View More


'Worlds Colliding offers a thoughtful, courteous and highly readable exposition of a topic fraught with discord.' Law Society Journal ’...interesting and thought-provoking analysis...of great interest to both international and domestic human rights scholars...highly recommended to family lawyers for the insight it provides into the difficulties faced by legislators and judges...’ International Journal of Law, Policy and the Family ’Worlds Colliding is erudite and neatly written.

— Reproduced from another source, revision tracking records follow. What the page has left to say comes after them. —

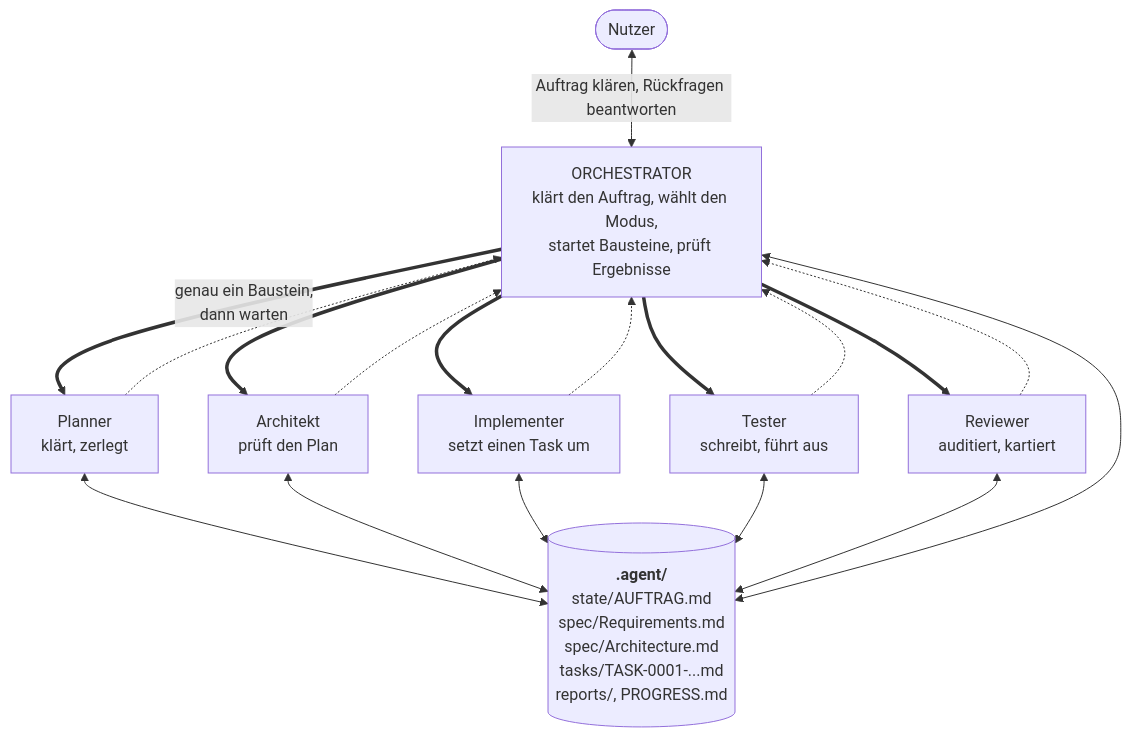
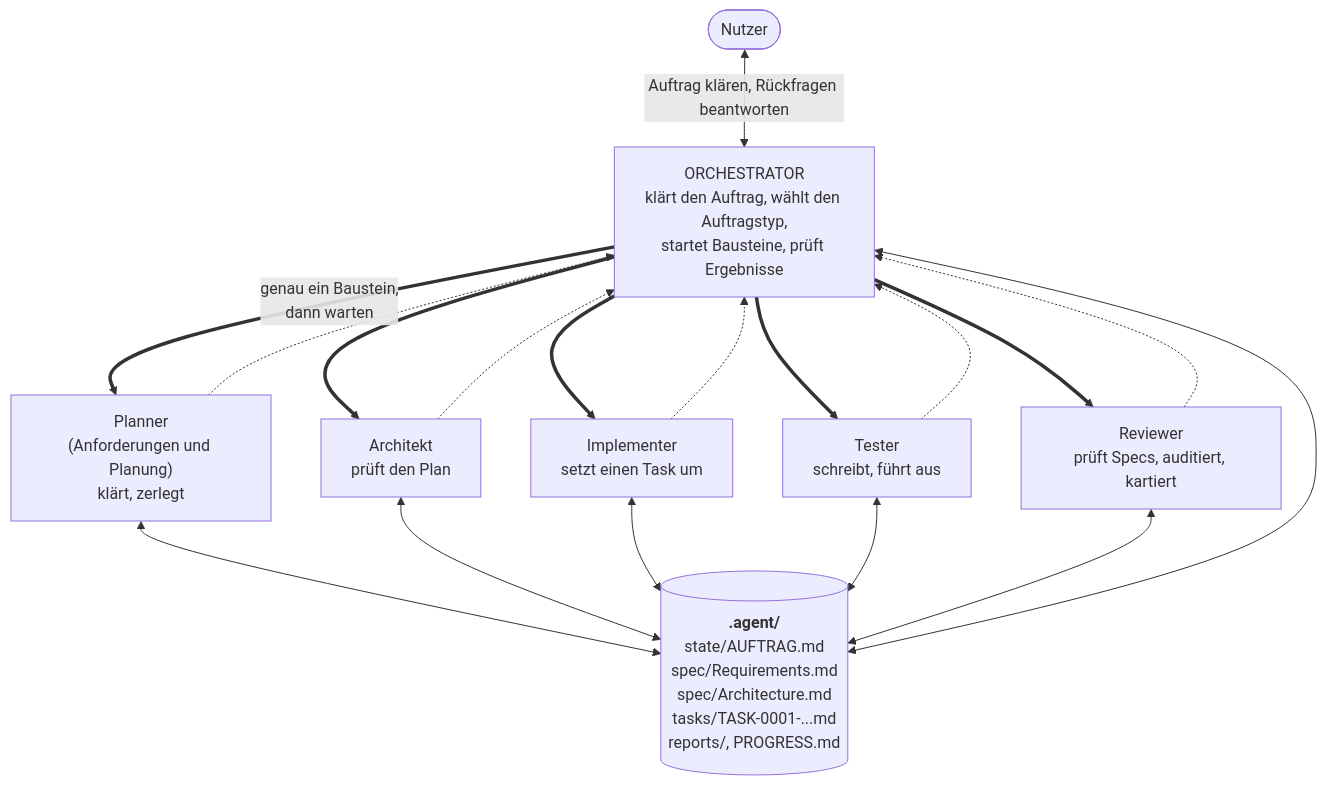
Before and after one commit to zzzk/agent-workflow: the first of 3 diagrams in AGENT_WORKFLOW.md, drawn with Mermaid. The commit also changed other lines of this file and 22 other files, not shown here.

````diff
--- a/AGENT_WORKFLOW.md
+++ b/AGENT_WORKFLOW.md
@@ -42,19 +56,19 @@
 ```mermaid
 flowchart TB
     U(["Nutzer"])
-    O["ORCHESTRATOR<br/>klärt den Auftrag, wählt den Modus,<br/>startet Bausteine, prüft Ergebnisse"]
+    O["ORCHESTRATOR<br/>klärt den Auftrag, wählt den Auftragstyp,<br/>startet Bausteine, prüft Ergebnisse"]
     U <-->|"Auftrag klären, Rückfragen beantworten"| O
 
-    O ==>|"genau ein Baustein,<br/>dann warten"| P["Planner<br/>klärt, zerlegt"]
+    O ==>|"genau ein Baustein,<br/>dann warten"| P["Planner<br/>(Anforderungen und Planung)<br/>klärt, zerlegt"]
     O ==> A["Architekt<br/>prüft den Plan"]
     O ==> I["Implementer<br/>setzt einen Task um"]
     O ==> T["Tester<br/>schreibt, führt aus"]
-    O ==> R["Reviewer<br/>auditiert, kartiert"]
+    O ==> R["Reviewer<br/>prüft Specs, auditiert, kartiert"]
 
     P & A & I & T & R -.-> O
 
     F[("<b>.agent/</b><br/>state/AUFTRAG.md<br/>spec/Requirements.md<br/>spec/Architecture.md<br/>tasks/TASK-0001-...md<br/>reports/, PROGRESS.md")]
 
     P & A & I & T & R <--> F
     O <--> F
 ```
````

It has a theoretical core, plenty of practical examples and is well worth reading.’ Journal of Church and State ’...this stimulating written with a lucidity and breadth of scope which make it easily accessible to non-specialists...This is a fascinating and extremely relevant book.’ Reality ’...Worlds Colliding has much to offer both Christians and lawyers...’ Ecclesiastical Law Journal 'The author...succeeds in presenting both sides of the argument with great cannot be denied that the author raises interesting questions about the rights of minorities within a secularized society.' The Edinburgh Law Review